▸ **Task description**
The records that follow must be reproduced in full, with every picture excluded.

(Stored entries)

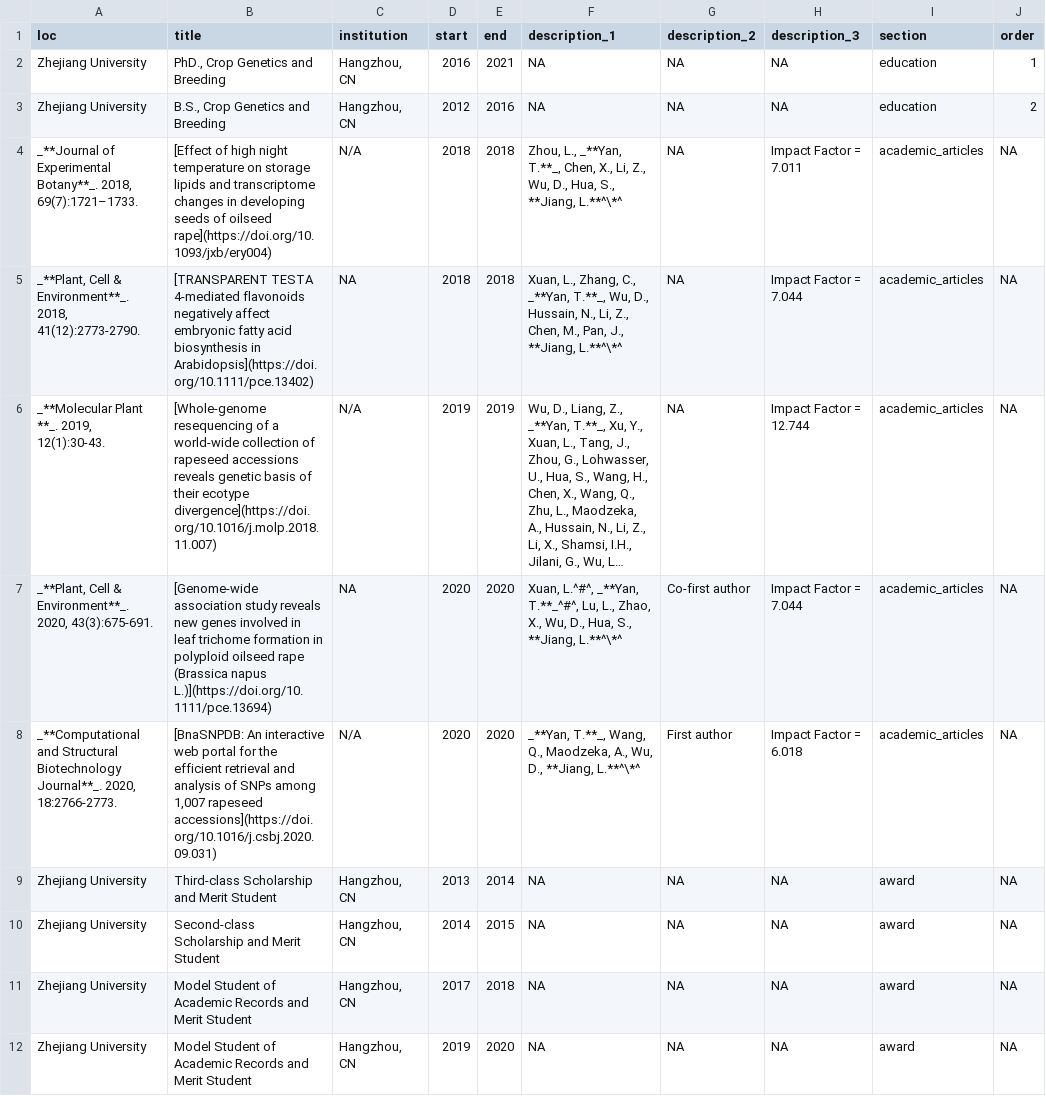
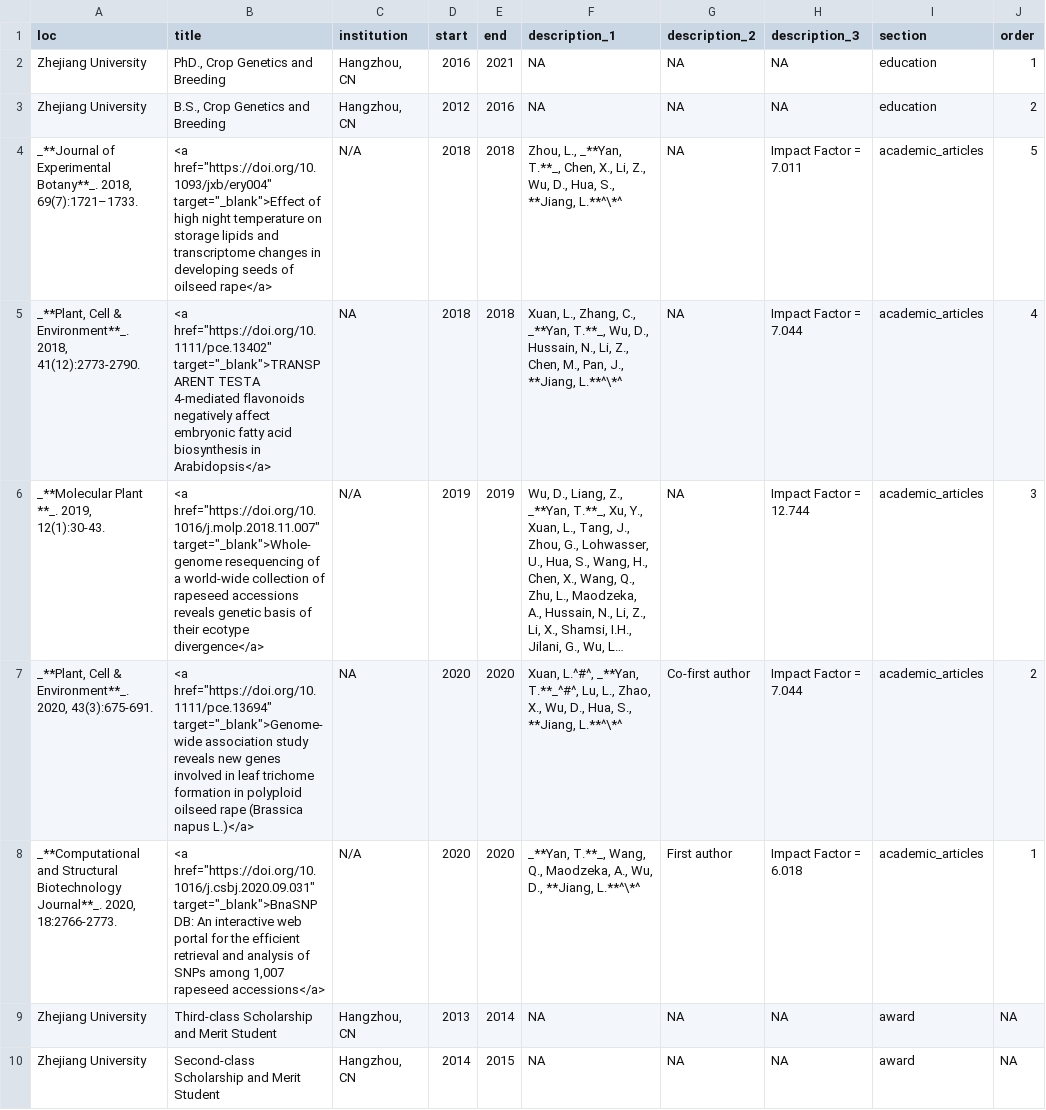
Before and after one commit to YTLogos/CV, a CSV file: positions.csv, drawn as a sheet; only a part is shown; the shorter side is filled out with more unchanged rows; long unchanged cells end in …; the diff names each change by its address in the sheet, - before the commit and + after, or states it on an @@ line.

```diff
--- a/positions.csv
+++ b/positions.csv
-B4 (title): [Effect of high night temperature on storage lipids and transcriptome changes in developing seeds of oilseed rape](https://doi.org/10.1093/jxb/ery004)
+B4 (title): <a href="https://doi.org/10.1093/jxb/ery004" target="_blank">Effect of high night temperature on storage lipids and transcriptome changes in developing seeds of oilseed rape</a>
-J4 (order): NA
+J4 (order): 5
-B5 (title): [TRANSPARENT TESTA 4‐mediated flavonoids negatively affect embryonic fatty acid biosynthesis in Arabidopsis](https://doi.org/10.1111/pce.13402)
+B5 (title): <a href="https://doi.org/10.1111/pce.13402" target="_blank">TRANSPARENT TESTA 4‐mediated flavonoids negatively affect embryonic fatty acid biosynthesis in Arabidopsis</a>
-J5 (order): NA
+J5 (order): 4
-B6 (title): [Whole-genome resequencing of a world-wide collection of rapeseed accessions reveals genetic basis of their ecotype divergence](https://doi.org/10.1016/j.molp.2018.11.007)
+B6 (title): <a href="https://doi.org/10.1016/j.molp.2018.11.007" target="_blank">Whole-genome resequencing of a world-wide collection of rapeseed accessions reveals genetic basis of their ecotype divergence</a>
-J6 (order): NA
+J6 (order): 3
-B7 (title): [Genome-wide association study reveals new genes involved in leaf trichome formation in polyploid oilseed rape (Brassica napus L.)](https://doi.org/10.1111/pce.13694)
+B7 (title): <a href="https://doi.org/10.1111/pce.13694" target="_blank">Genome-wide association study reveals new genes involved in leaf trichome formation in polyploid oilseed rape (Brassica napus L.)</a>
-J7 (order): NA
+J7 (order): 2
-B8 (title): [BnaSNPDB: An interactive web portal for the efficient retrieval and analysis of SNPs among 1,007 rapeseed accessions](https://doi.org/10.1016/j.csbj.2020.09.031)
+B8 (title): <a href="https://doi.org/10.1016/j.csbj.2020.09.031" target="_blank">BnaSNPDB: An interactive web portal for the efficient retrieval and analysis of SNPs among 1,007 rapeseed accessions</a>
-J8 (order): NA
+J8 (order): 1
```
Also changed, not shown: 3 other files.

▸ **Response for this exercise**
Before and after one commit to YTLogos/CV, a CSV file: positions.csv, drawn as a sheet; only a part is shown; the shorter side is filled out with more unchanged rows; long unchanged cells end in …; the diff names each change by its address in the sheet, - before the commit and + after, or states it on an @@ line.

```diff
--- a/positions.csv
+++ b/positions.csv
-B4 (title): [Effect of high night temperature on storage lipids and transcriptome changes in developing seeds of oilseed rape](https://doi.org/10.1093/jxb/ery004)
+B4 (title): <a href="https://doi.org/10.1093/jxb/ery004" target="_blank">Effect of high night temperature on storage lipids and transcriptome changes in developing seeds of oilseed rape</a>
-J4 (order): NA
+J4 (order): 5
-B5 (title): [TRANSPARENT TESTA 4‐mediated flavonoids negatively affect embryonic fatty acid biosynthesis in Arabidopsis](https://doi.org/10.1111/pce.13402)
+B5 (title): <a href="https://doi.org/10.1111/pce.13402" target="_blank">TRANSPARENT TESTA 4‐mediated flavonoids negatively affect embryonic fatty acid biosynthesis in Arabidopsis</a>
-J5 (order): NA
+J5 (order): 4
-B6 (title): [Whole-genome resequencing of a world-wide collection of rapeseed accessions reveals genetic basis of their ecotype divergence](https://doi.org/10.1016/j.molp.2018.11.007)
+B6 (title): <a href="https://doi.org/10.1016/j.molp.2018.11.007" target="_blank">Whole-genome resequencing of a world-wide collection of rapeseed accessions reveals genetic basis of their ecotype divergence</a>
-J6 (order): NA
+J6 (order): 3
-B7 (title): [Genome-wide association study reveals new genes involved in leaf trichome formation in polyploid oilseed rape (Brassica napus L.)](https://doi.org/10.1111/pce.13694)
+B7 (title): <a href="https://doi.org/10.1111/pce.13694" target="_blank">Genome-wide association study reveals new genes involved in leaf trichome formation in polyploid oilseed rape (Brassica napus L.)</a>
-J7 (order): NA
+J7 (order): 2
-B8 (title): [BnaSNPDB: An interactive web portal for the efficient retrieval and analysis of SNPs among 1,007 rapeseed accessions](https://doi.org/10.1016/j.csbj.2020.09.031)
+B8 (title): <a href="https://doi.org/10.1016/j.csbj.2020.09.031" target="_blank">BnaSNPDB: An interactive web portal for the efficient retrieval and analysis of SNPs among 1,007 rapeseed accessions</a>
-J8 (order): NA
+J8 (order): 1
```
Also changed, not shown: 3 other files.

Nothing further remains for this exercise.